[ACTIVITY]
Your task is to copy every line of the entries that contains "Customer".
RAW DATA Block Start
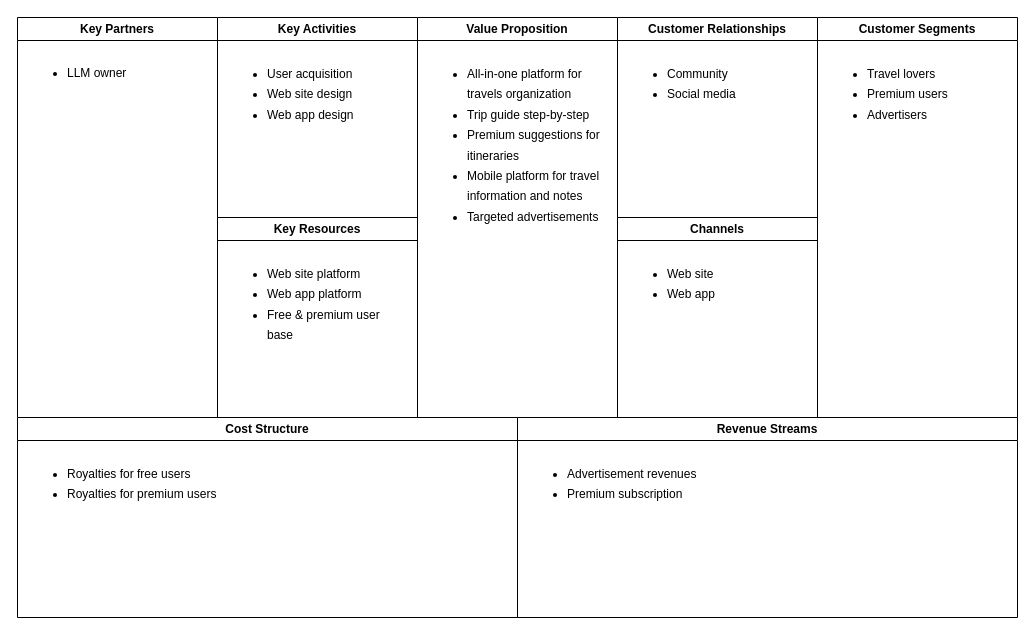
This is documents/assets/business-model.drawio from DiscoverWithAI/discoverwithai.github.io, a draw.io file, before an edit. Source tidied: cells renumbered, new cells numbered last; positions are measured from the earlier drawing's top-left corner, leaving out a move shared by most shapes. Both pictures are drawn from the tidied source at 100%, with x=0, y=0 at pixel (17, 17).
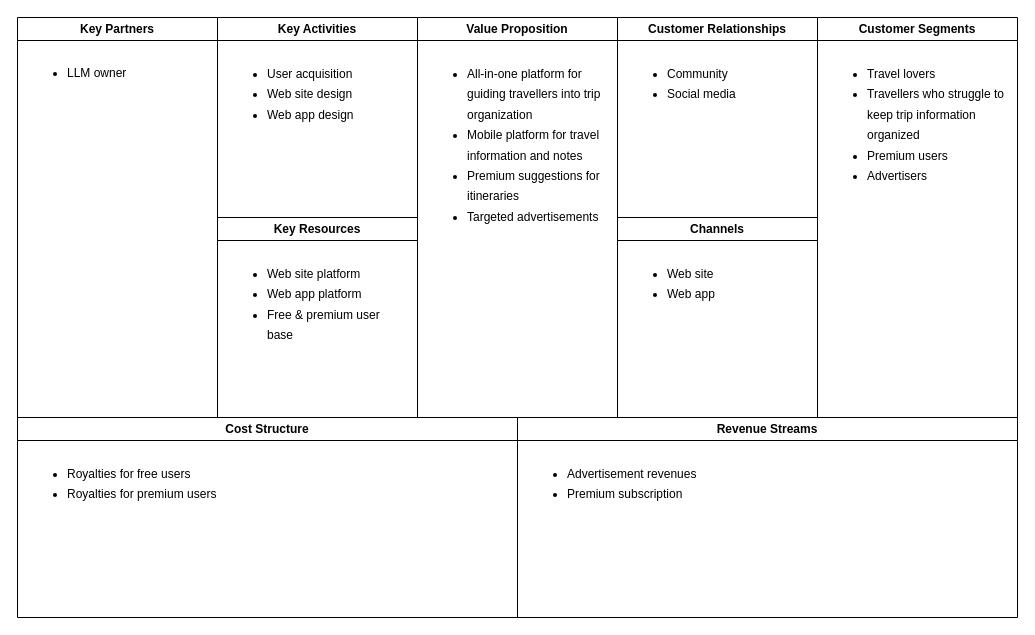
After the change.

Diff of the diagram source:
```diff
@@
 <mxGraphModel>
   <root>
     <mxCell id="0" />
     <mxCell id="1" parent="0" />
     <mxCell id="2" value="Key Partners" style="swimlane;whiteSpace=wrap;html=1;" parent="1" vertex="1">
       <mxGeometry width="200" height="400" as="geometry" />
     </mxCell>
     <mxCell id="3" value="&lt;ul style=&quot;line-height: 150%;&quot;&gt;&lt;li&gt;&lt;span&gt;LLM owner&lt;/span&gt;&lt;/li&gt;&lt;/ul&gt;" style="text;strokeColor=none;fillColor=none;html=1;whiteSpace=wrap;verticalAlign=top;overflow=hidden;spacing=0;" parent="2" vertex="1">
       <mxGeometry x="10" y="30" width="180" height="80" as="geometry" />
     </mxCell>
     <mxCell id="4" value="Key Activities" style="swimlane;whiteSpace=wrap;html=1;" parent="1" vertex="1">
       <mxGeometry x="200" width="200" height="200" as="geometry" />
     </mxCell>
     <mxCell id="5" value="&lt;ul style=&quot;line-height: 170%;&quot;&gt;&lt;li&gt;User acquisition&lt;/li&gt;&lt;li&gt;Web site design&lt;/li&gt;&lt;li&gt;Web app design&lt;/li&gt;&lt;/ul&gt;" style="text;strokeColor=none;fillColor=none;html=1;whiteSpace=wrap;verticalAlign=top;overflow=hidden;spacing=0;" parent="4" vertex="1">
       <mxGeometry x="10" y="30" width="180" height="160" as="geometry" />
     </mxCell>
     <mxCell id="6" value="Key Resources" style="swimlane;whiteSpace=wrap;html=1;" parent="1" vertex="1">
       <mxGeometry x="200" y="200" width="200" height="200" as="geometry" />
     </mxCell>
     <mxCell id="7" value="&lt;ul style=&quot;line-height: 170%;&quot;&gt;&lt;li&gt;Web site platform&lt;/li&gt;&lt;li&gt;Web app platform&lt;/li&gt;&lt;li&gt;Free &amp;amp; premium user base&lt;/li&gt;&lt;/ul&gt;" style="text;strokeColor=none;fillColor=none;html=1;whiteSpace=wrap;verticalAlign=top;overflow=hidden;spacing=0;" parent="6" vertex="1">
       <mxGeometry x="10" y="30" width="180" height="160" as="geometry" />
     </mxCell>
     <mxCell id="8" value="Value Proposition" style="swimlane;whiteSpace=wrap;html=1;" parent="1" vertex="1">
       <mxGeometry x="400" width="200" height="400" as="geometry" />
     </mxCell>
-    <mxCell id="9" value="&lt;ul style=&quot;line-height: 170%;&quot;&gt;&lt;li&gt;All-in-one platform for travels organization&lt;/li&gt;&lt;li&gt;Trip guide step-by-step&lt;/li&gt;&lt;li&gt;Premium suggestions for itineraries&lt;/li&gt;&lt;li&gt;Mobile platform for travel information and notes&lt;/li&gt;&lt;li&gt;Targeted advertisements&lt;/li&gt;&lt;/ul&gt;" style="text;strokeColor=none;fillColor=none;html=1;whiteSpace=wrap;verticalAlign=top;overflow=hidden;spacing=0;" parent="8" vertex="1">
+    <mxCell id="9" value="&lt;ul style=&quot;line-height: 170%;&quot;&gt;&lt;li&gt;All-in-one platform for guiding travellers into trip organization&lt;/li&gt;&lt;li&gt;Mobile platform for travel information and notes&lt;/li&gt;&lt;li&gt;Premium suggestions for itineraries&lt;/li&gt;&lt;li&gt;Targeted advertisements&lt;/li&gt;&lt;/ul&gt;" style="text;strokeColor=none;fillColor=none;html=1;whiteSpace=wrap;verticalAlign=top;overflow=hidden;spacing=0;" parent="8" vertex="1">
       <mxGeometry x="10" y="30" width="180" height="240" as="geometry" />
     </mxCell>
     <mxCell id="10" value="Customer Relationships" style="swimlane;whiteSpace=wrap;html=1;" parent="1" vertex="1">
       <mxGeometry x="600" width="200" height="200" as="geometry" />
     </mxCell>
     <mxCell id="11" value="&lt;ul style=&quot;line-height: 170%;&quot;&gt;&lt;li&gt;Community&lt;/li&gt;&lt;li&gt;Social media&lt;/li&gt;&lt;/ul&gt;" style="text;strokeColor=none;fillColor=none;html=1;whiteSpace=wrap;verticalAlign=top;overflow=hidden;spacing=0;" parent="10" vertex="1">
       <mxGeometry x="10" y="30" width="180" height="160" as="geometry" />
     </mxCell>
     <mxCell id="12" value="Channels" style="swimlane;whiteSpace=wrap;html=1;" parent="1" vertex="1">
       <mxGeometry x="600" y="200" width="200" height="200" as="geometry" />
     </mxCell>
     <mxCell id="13" value="&lt;ul style=&quot;line-height: 170%;&quot;&gt;&lt;li&gt;Web site&lt;/li&gt;&lt;li&gt;Web app&lt;/li&gt;&lt;/ul&gt;" style="text;strokeColor=none;fillColor=none;html=1;whiteSpace=wrap;verticalAlign=top;overflow=hidden;spacing=0;" parent="12" vertex="1">
       <mxGeometry x="10" y="30" width="180" height="160" as="geometry" />
     </mxCell>
     <mxCell id="14" value="Customer Segments" style="swimlane;whiteSpace=wrap;html=1;" parent="1" vertex="1">
       <mxGeometry x="800" width="200" height="400" as="geometry" />
     </mxCell>
-    <mxCell id="15" value="&lt;ul style=&quot;line-height: 170%;&quot;&gt;&lt;li&gt;Travel lovers&lt;/li&gt;&lt;li&gt;Premium users&lt;/li&gt;&lt;li&gt;Advertisers&lt;/li&gt;&lt;/ul&gt;" style="text;strokeColor=none;fillColor=none;html=1;whiteSpace=wrap;verticalAlign=top;overflow=hidden;spacing=0;" parent="14" vertex="1">
+    <mxCell id="15" value="&lt;ul style=&quot;line-height: 170%;&quot;&gt;&lt;li&gt;Travel lovers&lt;/li&gt;&lt;li&gt;Travellers who struggle to keep trip information organized&lt;/li&gt;&lt;li&gt;Premium users&lt;/li&gt;&lt;li&gt;Advertisers&lt;/li&gt;&lt;/ul&gt;" style="text;strokeColor=none;fillColor=none;html=1;whiteSpace=wrap;verticalAlign=top;overflow=hidden;spacing=0;" parent="14" vertex="1">
       <mxGeometry x="10" y="30" width="180" height="160" as="geometry" />
     </mxCell>
     <mxCell id="16" value="Cost Structure" style="swimlane;whiteSpace=wrap;html=1;" parent="1" vertex="1">
       <mxGeometry y="400" width="500" height="200" as="geometry" />
     </mxCell>
     <mxCell id="17" value="&lt;ul style=&quot;line-height: 170%;&quot;&gt;&lt;li&gt;Royalties for free users&lt;/li&gt;&lt;li&gt;Royalties for premium users&lt;/li&gt;&lt;/ul&gt;" style="text;strokeColor=none;fillColor=none;html=1;whiteSpace=wrap;verticalAlign=top;overflow=hidden;spacing=0;" parent="16" vertex="1">
       <mxGeometry x="10" y="30" width="480" height="160" as="geometry" />
     </mxCell>
     <mxCell id="18" value="Revenue Streams" style="swimlane;whiteSpace=wrap;html=1;" parent="1" vertex="1">
       <mxGeometry x="500" y="400" width="500" height="200" as="geometry" />
     </mxCell>
     <mxCell id="19" value="&lt;ul style=&quot;line-height: 170%;&quot;&gt;&lt;li&gt;Advertisement revenues&lt;/li&gt;&lt;li&gt;Premium subscription&lt;/li&gt;&lt;/ul&gt;" style="text;strokeColor=none;fillColor=none;html=1;whiteSpace=wrap;verticalAlign=top;overflow=hidden;spacing=0;" parent="18" vertex="1">
       <mxGeometry x="10" y="30" width="480" height="160" as="geometry" />
     </mxCell>
   </root>
 </mxGraphModel>
```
RAW DATA Block End
[RESPONSE AREA]
     <mxCell id="10" value="Customer Relationships" style="swimlane;whiteSpace=wrap;html=1;" parent="1" vertex="1">
     <mxCell id="14" value="Customer Segments" style="swimlane;whiteSpace=wrap;html=1;" parent="1" vertex="1">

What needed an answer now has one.